Pettibone Supports Ncaa’s End Zone Prayer Ban
Oregon State coach Jerry Pettibone supports a new NCAA rule that prohibits players from kneeling in prayer in the end zone following a touchdown.
Pettibone, a born-again Christian with strong religious beliefs, said he understands the intent of the rule, which prohibits players from drawing attention to themselves by a pre-arranged, orchestrated act.
“I also tend to think that most people, when they pray, it’s a private thing, not a public thing,” he said.
Liberty University, the Baptist college Jerry Falwell founded, filed suit in Lynchburg, Va., Thursday challenging the rule.
Liberty University asked U.S. District judge James Turk to block the NCAA from penalizing teams whose players pray on the field beginning with Saturday’s games.
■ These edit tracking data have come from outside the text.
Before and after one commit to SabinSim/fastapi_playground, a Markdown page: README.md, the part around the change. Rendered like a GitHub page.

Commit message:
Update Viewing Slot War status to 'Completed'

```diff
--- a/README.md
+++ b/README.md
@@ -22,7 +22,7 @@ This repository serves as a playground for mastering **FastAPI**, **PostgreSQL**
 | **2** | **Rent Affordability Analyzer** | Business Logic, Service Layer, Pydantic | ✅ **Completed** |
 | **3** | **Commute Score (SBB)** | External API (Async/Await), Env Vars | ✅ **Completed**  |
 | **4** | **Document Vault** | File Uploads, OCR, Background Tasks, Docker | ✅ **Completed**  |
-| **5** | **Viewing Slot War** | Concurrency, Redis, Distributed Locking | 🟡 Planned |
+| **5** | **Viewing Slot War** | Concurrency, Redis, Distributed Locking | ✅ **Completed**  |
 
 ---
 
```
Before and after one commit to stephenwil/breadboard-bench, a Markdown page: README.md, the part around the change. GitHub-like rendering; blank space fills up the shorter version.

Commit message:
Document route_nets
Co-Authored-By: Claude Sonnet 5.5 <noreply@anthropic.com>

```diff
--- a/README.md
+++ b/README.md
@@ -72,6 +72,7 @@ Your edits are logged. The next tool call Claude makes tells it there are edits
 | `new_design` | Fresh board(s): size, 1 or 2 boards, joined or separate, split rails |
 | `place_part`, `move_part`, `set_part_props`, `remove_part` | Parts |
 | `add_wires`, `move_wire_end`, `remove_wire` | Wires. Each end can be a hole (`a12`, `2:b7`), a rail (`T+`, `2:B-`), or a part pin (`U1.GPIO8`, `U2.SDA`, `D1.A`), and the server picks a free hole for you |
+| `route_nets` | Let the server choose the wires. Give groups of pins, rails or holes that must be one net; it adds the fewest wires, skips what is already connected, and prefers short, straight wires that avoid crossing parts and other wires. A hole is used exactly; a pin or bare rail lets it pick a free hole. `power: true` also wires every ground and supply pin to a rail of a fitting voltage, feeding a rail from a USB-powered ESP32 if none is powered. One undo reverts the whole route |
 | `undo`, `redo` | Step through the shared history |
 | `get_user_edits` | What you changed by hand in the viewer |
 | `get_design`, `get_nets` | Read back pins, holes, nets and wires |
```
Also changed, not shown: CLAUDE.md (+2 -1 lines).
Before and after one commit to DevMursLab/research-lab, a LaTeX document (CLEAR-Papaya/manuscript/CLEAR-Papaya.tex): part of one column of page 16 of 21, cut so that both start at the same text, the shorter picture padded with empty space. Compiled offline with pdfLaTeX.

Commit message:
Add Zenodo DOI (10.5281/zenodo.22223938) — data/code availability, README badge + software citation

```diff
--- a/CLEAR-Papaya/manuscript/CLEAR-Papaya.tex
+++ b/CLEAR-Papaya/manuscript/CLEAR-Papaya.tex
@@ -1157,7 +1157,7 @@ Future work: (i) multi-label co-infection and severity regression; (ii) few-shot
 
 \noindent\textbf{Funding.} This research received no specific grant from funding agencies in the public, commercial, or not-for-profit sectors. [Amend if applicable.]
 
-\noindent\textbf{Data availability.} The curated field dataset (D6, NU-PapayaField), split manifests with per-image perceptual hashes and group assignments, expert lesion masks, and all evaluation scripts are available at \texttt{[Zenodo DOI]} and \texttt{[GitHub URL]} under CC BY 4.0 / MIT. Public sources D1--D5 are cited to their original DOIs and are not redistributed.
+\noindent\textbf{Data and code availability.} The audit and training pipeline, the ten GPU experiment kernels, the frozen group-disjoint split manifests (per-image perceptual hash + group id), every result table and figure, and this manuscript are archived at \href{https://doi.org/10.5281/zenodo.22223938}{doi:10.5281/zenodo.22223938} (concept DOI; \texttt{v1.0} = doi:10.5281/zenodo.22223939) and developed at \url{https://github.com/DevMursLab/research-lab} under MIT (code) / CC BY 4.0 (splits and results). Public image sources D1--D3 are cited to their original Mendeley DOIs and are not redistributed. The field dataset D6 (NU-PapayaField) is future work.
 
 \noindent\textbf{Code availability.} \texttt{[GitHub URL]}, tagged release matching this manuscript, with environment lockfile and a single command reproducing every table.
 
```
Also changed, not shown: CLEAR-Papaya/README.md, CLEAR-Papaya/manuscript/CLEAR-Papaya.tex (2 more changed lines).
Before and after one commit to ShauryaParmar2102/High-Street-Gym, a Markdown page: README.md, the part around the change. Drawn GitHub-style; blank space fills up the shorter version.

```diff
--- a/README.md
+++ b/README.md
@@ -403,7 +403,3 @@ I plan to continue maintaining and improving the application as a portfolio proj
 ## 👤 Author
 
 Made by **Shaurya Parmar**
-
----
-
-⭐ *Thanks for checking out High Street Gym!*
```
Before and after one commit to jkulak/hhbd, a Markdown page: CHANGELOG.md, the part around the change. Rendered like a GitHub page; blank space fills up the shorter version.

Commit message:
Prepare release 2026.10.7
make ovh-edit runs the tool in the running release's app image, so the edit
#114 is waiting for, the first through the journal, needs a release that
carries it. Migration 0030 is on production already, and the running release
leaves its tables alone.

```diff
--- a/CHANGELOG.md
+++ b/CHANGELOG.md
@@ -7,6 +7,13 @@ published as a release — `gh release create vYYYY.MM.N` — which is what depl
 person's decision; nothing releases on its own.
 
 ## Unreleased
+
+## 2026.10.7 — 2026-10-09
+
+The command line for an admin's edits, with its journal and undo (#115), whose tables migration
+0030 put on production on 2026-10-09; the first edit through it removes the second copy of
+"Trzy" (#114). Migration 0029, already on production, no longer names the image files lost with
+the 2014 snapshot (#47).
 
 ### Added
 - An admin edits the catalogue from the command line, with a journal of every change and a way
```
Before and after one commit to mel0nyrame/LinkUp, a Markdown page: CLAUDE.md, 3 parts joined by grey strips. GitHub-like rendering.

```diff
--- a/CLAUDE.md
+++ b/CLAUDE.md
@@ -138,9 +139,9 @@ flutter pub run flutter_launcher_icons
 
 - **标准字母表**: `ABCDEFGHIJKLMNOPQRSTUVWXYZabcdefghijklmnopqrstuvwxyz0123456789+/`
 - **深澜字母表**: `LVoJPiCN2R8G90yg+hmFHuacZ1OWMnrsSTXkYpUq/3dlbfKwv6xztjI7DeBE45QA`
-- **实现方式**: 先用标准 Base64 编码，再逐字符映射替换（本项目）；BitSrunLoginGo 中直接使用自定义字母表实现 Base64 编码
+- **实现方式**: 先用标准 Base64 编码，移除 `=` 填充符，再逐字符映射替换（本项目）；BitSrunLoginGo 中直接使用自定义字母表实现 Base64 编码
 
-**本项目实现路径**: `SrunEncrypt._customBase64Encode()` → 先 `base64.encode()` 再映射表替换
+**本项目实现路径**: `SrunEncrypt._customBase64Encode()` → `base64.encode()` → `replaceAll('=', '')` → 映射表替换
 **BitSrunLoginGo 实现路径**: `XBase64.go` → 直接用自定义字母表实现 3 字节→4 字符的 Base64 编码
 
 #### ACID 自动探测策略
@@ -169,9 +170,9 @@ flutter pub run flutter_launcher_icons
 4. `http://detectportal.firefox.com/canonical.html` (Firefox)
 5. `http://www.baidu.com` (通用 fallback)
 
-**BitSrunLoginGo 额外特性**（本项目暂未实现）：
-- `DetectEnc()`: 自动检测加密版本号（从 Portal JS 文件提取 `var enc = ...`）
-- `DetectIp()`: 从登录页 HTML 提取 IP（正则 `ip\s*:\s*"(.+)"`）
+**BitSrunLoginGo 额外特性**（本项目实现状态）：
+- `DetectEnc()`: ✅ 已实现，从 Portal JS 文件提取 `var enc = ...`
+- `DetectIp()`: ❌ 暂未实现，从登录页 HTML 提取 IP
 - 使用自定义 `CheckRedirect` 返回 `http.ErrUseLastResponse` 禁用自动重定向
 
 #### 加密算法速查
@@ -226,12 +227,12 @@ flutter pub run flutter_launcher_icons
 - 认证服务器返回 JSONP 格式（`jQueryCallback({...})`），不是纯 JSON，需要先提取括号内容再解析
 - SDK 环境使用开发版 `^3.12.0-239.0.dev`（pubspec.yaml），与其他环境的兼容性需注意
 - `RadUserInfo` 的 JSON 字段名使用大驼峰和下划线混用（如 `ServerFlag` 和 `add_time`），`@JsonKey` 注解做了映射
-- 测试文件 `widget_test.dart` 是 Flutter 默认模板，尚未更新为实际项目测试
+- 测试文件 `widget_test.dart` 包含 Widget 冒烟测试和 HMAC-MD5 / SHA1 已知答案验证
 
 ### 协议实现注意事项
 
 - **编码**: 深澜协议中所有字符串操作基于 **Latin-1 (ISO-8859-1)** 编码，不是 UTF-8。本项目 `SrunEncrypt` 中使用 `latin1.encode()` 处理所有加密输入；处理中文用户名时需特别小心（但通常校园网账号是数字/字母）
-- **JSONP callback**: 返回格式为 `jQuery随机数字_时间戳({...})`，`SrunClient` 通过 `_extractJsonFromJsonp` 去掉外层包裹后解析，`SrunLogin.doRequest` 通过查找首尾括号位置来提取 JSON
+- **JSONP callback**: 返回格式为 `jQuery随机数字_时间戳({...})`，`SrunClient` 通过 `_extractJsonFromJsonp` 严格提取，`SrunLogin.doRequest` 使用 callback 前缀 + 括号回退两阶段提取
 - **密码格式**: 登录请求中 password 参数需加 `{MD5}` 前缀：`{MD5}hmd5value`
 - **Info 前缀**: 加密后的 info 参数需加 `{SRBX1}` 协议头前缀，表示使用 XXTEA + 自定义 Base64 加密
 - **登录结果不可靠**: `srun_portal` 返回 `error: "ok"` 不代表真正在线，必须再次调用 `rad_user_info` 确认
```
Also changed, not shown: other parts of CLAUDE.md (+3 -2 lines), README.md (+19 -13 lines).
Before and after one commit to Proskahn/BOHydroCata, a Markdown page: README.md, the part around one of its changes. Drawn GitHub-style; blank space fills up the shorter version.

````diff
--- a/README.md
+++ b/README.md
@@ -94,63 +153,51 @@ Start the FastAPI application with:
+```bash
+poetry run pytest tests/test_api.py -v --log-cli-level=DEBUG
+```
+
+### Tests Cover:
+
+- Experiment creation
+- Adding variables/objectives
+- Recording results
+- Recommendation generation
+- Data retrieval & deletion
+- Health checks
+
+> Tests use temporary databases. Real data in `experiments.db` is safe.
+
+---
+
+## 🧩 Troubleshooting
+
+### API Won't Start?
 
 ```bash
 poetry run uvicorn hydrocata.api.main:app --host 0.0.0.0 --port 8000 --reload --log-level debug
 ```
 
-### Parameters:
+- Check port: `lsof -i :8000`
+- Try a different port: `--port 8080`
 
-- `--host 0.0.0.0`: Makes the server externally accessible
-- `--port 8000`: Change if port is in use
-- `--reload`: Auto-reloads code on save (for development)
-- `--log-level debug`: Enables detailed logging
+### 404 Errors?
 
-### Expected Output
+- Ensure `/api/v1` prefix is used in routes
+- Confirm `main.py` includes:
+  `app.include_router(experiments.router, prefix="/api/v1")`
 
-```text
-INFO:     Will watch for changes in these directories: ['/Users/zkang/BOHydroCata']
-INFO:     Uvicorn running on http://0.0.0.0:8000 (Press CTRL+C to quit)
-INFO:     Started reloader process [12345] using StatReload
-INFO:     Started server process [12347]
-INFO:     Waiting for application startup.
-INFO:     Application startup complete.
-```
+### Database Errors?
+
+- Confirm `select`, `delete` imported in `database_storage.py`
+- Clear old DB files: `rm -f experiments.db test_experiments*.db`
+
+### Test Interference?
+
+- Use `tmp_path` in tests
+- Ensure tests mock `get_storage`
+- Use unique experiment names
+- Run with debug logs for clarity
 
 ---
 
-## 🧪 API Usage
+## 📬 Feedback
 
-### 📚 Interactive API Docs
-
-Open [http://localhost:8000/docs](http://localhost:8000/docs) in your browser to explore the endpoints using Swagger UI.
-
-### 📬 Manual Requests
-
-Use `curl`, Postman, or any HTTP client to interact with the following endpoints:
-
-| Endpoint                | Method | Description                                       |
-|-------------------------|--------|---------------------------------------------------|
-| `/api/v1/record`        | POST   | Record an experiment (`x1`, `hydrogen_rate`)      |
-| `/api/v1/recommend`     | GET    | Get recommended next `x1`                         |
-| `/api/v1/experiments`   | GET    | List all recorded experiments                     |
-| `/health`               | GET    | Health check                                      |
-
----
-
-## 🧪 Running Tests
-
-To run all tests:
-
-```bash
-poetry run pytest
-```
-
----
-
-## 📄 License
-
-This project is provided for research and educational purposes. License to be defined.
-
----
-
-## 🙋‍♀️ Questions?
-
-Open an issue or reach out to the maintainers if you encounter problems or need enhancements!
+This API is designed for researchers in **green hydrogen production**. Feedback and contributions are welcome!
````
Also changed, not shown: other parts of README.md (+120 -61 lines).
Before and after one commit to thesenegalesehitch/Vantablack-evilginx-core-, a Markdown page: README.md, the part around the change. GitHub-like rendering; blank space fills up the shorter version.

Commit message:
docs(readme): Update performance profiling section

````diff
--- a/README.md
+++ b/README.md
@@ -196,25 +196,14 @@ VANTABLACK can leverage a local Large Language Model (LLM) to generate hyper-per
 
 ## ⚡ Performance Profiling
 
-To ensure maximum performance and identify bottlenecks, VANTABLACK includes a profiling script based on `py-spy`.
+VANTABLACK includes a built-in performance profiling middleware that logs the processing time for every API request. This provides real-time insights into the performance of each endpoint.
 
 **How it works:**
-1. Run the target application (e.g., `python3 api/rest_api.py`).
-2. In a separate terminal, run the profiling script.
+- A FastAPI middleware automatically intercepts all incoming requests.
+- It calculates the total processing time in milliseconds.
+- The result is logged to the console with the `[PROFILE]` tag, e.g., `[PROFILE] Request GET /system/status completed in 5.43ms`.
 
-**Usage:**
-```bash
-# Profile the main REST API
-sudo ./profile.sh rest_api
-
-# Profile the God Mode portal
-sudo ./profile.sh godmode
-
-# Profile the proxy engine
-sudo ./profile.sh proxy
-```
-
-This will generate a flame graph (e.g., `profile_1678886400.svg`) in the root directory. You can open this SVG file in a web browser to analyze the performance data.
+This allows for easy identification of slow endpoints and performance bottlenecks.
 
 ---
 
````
“This stadium is a public place. Why should you - the NCAA tell me where I need to pray?” said Liberty coach Sam Rutigliano, a plaintiff in the lawsuit along with the university and four football players.
The NCAA this season will strictly enforce a 3-year-old rule that bans players from removing their helmets, taunting the crowd or opposing players, posing or dancing after touchdowns or big plays.
Pettibone said while some players may feel they are glorifying God by kneeling in prayer after a score, the act draws as much individual attention to the player involved as does the Heisman Trophy pose.
Pettibone said, “you can pray on the sidelines and nobody is going to say anything about it.”
© Copyright 1995 Associated Press. All rights reserved. This material may not be published, broadcast, rewritten, or redistributed.